Standard barren housing systems for laboratory mice restrict the expression of natural behaviors and are associated with a high incidence of abnormal behavior. There is abundant evidence that environmental enrichment has a positive impact on affective states in mice, improving their welfare. However, there is considerable methodological variation between studies, such that simple conclusions on how to refine housing conditions are difficult to make. The aim of this systematic review, which was funded by an AWI Refinement Grant, was to identify the environmental characteristics that most consistently appear to improve affective states in mice.
Performing a literature search in two databases (MEDLINE and Web of Science), we identified studies on environmental enrichment in mice that assessed anxiety using three standard tests: the elevated plus maze, the open field test, and the light-dark box. After excluding studies that were not relevant (e.g., ones that considered the addition of nesting or bedding materials to be “enrichment”), we retained 25 studies for further assessment. Of these, 16 tested mice in the elevated plus maze. (The elevated plus maze involves an elevated four-way track in the shape of a plus symbol. Two of the arms are enclosed within walls, while two are exposed. A willingness to venture onto the exposed arms is viewed as an indicator of lower anxiety in mice.) Within these 16 studies, we examined characteristics of the study design, the animals, and the intervention and control conditions.

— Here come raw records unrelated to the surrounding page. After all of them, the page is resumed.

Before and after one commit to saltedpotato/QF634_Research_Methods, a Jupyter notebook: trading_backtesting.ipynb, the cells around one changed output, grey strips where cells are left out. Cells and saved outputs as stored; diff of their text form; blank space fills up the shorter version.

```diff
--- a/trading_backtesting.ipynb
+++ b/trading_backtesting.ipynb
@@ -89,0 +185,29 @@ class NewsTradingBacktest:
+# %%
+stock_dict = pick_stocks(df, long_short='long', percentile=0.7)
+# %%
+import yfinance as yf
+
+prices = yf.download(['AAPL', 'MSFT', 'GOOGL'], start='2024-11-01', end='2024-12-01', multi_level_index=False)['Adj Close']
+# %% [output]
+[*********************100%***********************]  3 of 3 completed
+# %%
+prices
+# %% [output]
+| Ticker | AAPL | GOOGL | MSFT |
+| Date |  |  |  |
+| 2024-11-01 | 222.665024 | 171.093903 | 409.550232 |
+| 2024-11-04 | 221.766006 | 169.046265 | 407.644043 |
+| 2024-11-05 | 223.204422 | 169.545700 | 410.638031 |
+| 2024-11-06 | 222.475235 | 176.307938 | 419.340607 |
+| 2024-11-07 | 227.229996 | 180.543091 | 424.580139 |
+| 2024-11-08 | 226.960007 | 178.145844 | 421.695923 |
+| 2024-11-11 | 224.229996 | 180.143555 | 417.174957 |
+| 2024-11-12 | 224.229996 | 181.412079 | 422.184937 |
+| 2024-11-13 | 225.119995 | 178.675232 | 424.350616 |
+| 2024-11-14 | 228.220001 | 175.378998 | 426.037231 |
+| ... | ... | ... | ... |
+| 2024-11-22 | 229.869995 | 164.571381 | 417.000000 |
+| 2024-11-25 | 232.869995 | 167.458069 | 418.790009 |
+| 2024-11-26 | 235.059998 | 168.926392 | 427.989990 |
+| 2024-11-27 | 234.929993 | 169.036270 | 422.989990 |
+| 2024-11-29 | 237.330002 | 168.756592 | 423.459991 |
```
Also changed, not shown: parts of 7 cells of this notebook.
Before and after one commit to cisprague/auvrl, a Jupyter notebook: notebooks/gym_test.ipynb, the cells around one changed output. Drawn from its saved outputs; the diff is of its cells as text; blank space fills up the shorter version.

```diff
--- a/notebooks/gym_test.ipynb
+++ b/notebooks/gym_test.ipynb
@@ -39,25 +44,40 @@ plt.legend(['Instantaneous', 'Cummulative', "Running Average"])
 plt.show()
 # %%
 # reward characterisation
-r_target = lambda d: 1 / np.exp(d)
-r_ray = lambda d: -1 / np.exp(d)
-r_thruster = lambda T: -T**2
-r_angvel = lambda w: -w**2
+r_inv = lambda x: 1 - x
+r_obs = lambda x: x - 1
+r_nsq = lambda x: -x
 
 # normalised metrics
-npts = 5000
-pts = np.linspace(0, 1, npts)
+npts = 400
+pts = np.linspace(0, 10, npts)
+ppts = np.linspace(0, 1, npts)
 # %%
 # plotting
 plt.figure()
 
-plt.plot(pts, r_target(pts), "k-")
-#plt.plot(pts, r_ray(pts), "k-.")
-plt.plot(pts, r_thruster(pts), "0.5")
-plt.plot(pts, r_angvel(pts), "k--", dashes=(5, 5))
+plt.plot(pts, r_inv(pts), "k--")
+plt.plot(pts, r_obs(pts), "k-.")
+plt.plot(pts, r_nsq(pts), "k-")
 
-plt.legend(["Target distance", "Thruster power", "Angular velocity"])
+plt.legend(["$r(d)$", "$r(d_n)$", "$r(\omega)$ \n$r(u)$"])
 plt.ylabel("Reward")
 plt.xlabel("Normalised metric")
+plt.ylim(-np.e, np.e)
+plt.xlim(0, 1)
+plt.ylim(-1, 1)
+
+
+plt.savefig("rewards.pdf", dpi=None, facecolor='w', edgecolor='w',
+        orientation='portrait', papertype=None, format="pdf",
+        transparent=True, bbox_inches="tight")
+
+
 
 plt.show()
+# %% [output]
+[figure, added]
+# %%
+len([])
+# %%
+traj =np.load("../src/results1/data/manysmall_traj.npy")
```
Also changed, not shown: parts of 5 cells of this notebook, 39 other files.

Thirteen of the studies showed a small to large positive effect of environmental enrichment (more time spent in the open arms: 60 percent of studies; more entries into the open arms: 90 percent of studies). Two studies showed a medium to large negative effect of environmental enrichment on anxiety. These studies, however, were carried out within the same research group and under a reversed light schedule, limiting our ability to compare the studies with others we reviewed.
All of the 11 studies showing large positive effects in the presence of environmental enrichment were carried out on male mice. Among these, 60 percent contained a running wheel, 90 percent contained some form of shelter (e.g., tubes, tunnels, boxes, boards connected at an angle, igloos, or cage shelves), and 80 percent contained other objects (e.g., ladders, plastic or wooden toys). In 70 percent of the studies with large positive effects, mice were introduced into enriched cages at 21 to 30 days of age, and in 60 percent, mice remained in the enriched cages between 30 and 60 days. Cage size was highly variable, providing between zero and 10 times more space than standard conditions. Only one used two-level cages with increased spatial complexity; the rest consisted of single-level cages.
The elevated plus maze data indicated that improvements to standard laboratory mouse housing ameliorate the negative effects of barren environments on mouse anxiety. We conclude that housing mice with additional shelters and other objects of interest, as well as beginning enrichment in the early stages of development, is beneficial to mouse welfare.